Records from a data source
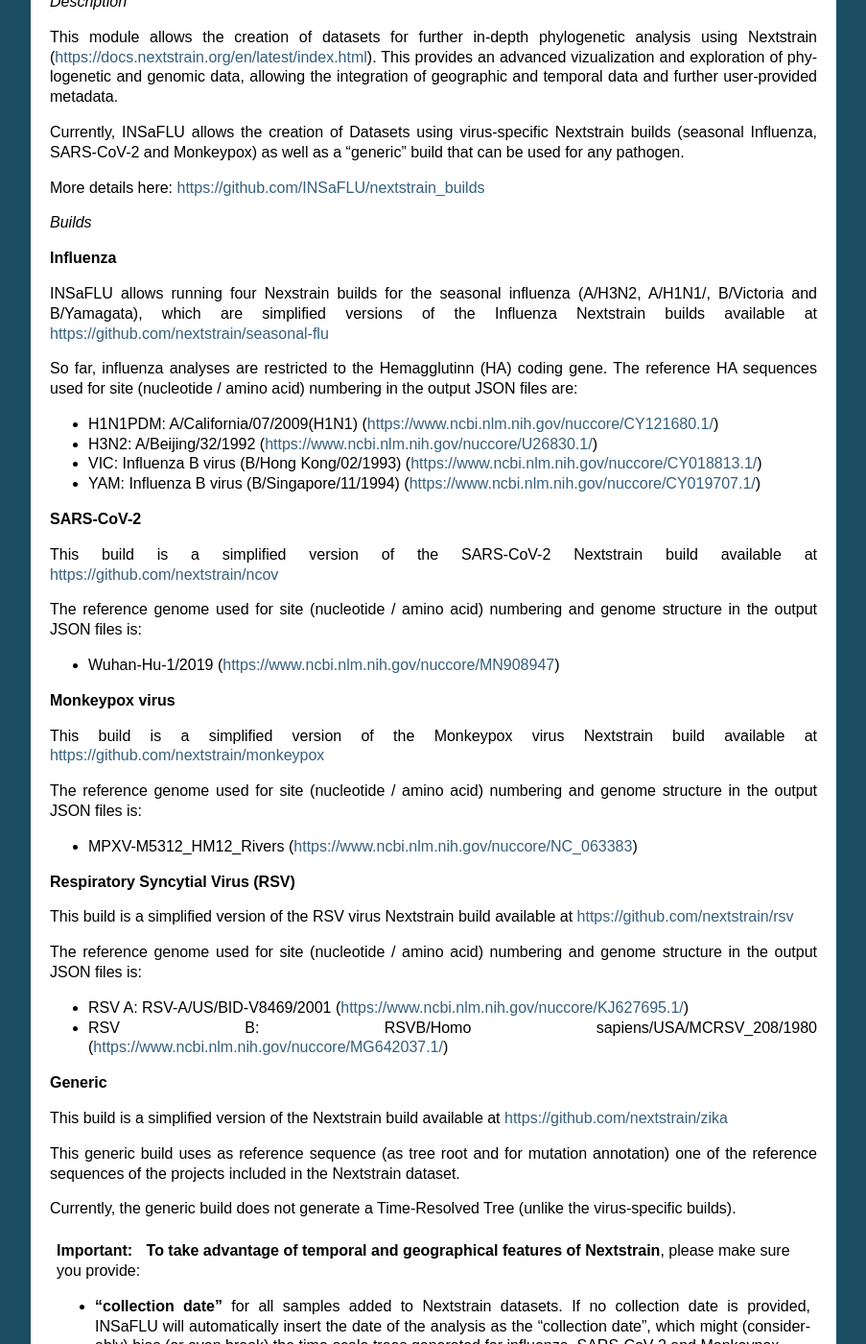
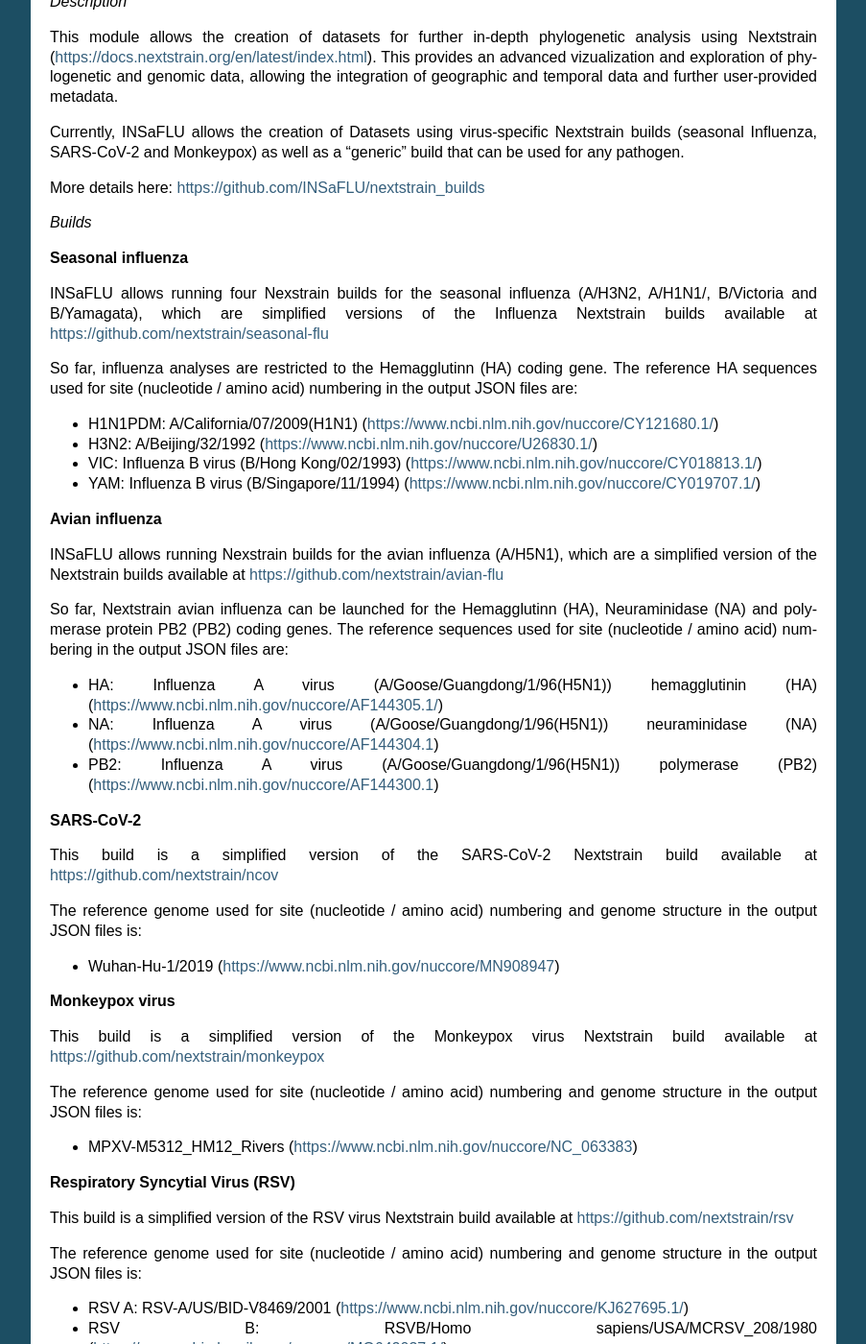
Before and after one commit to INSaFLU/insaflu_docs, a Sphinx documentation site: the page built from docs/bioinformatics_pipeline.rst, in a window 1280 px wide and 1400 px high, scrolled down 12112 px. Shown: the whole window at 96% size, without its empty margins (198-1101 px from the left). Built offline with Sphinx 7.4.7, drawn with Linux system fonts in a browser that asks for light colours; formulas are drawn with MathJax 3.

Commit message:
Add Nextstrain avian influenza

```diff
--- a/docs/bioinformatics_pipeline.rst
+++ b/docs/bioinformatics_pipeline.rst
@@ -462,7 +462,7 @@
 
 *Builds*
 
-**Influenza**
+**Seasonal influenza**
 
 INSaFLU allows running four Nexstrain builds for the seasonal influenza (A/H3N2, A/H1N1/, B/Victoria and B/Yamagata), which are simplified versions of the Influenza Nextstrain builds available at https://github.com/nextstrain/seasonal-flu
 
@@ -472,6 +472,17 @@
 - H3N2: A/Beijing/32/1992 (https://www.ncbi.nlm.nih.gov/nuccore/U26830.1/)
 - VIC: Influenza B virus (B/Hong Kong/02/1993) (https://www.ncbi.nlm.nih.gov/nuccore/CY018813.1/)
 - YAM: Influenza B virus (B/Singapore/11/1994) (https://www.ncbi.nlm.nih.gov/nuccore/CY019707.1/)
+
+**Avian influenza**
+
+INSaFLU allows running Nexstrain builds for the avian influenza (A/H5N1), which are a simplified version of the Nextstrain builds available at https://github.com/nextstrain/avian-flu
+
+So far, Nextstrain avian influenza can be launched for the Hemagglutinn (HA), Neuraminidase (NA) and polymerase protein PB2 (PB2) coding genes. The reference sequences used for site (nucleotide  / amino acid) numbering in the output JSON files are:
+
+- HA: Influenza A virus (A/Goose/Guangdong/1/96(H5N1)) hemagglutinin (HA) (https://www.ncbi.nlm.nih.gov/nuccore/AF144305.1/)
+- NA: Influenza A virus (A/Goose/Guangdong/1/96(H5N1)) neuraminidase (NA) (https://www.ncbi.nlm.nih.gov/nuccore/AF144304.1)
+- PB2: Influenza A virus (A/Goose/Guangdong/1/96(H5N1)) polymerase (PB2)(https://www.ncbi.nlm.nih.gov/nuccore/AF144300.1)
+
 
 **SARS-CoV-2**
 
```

**Exercise instructions**
The required answer is each line of the data in which the word "docs" appears.

**Solution to this task**
Before and after one commit to INSaFLU/insaflu_docs, a Sphinx documentation site: the page built from docs/bioinformatics_pipeline.rst, in a window 1280 px wide and 1400 px high, scrolled down 12112 px. Shown: the whole window at 96% size, without its empty margins (198-1101 px from the left). Built offline with Sphinx 7.4.7, drawn with Linux system fonts in a browser that asks for light colours; formulas are drawn with MathJax 3.
--- a/docs/bioinformatics_pipeline.rst
+++ b/docs/bioinformatics_pipeline.rst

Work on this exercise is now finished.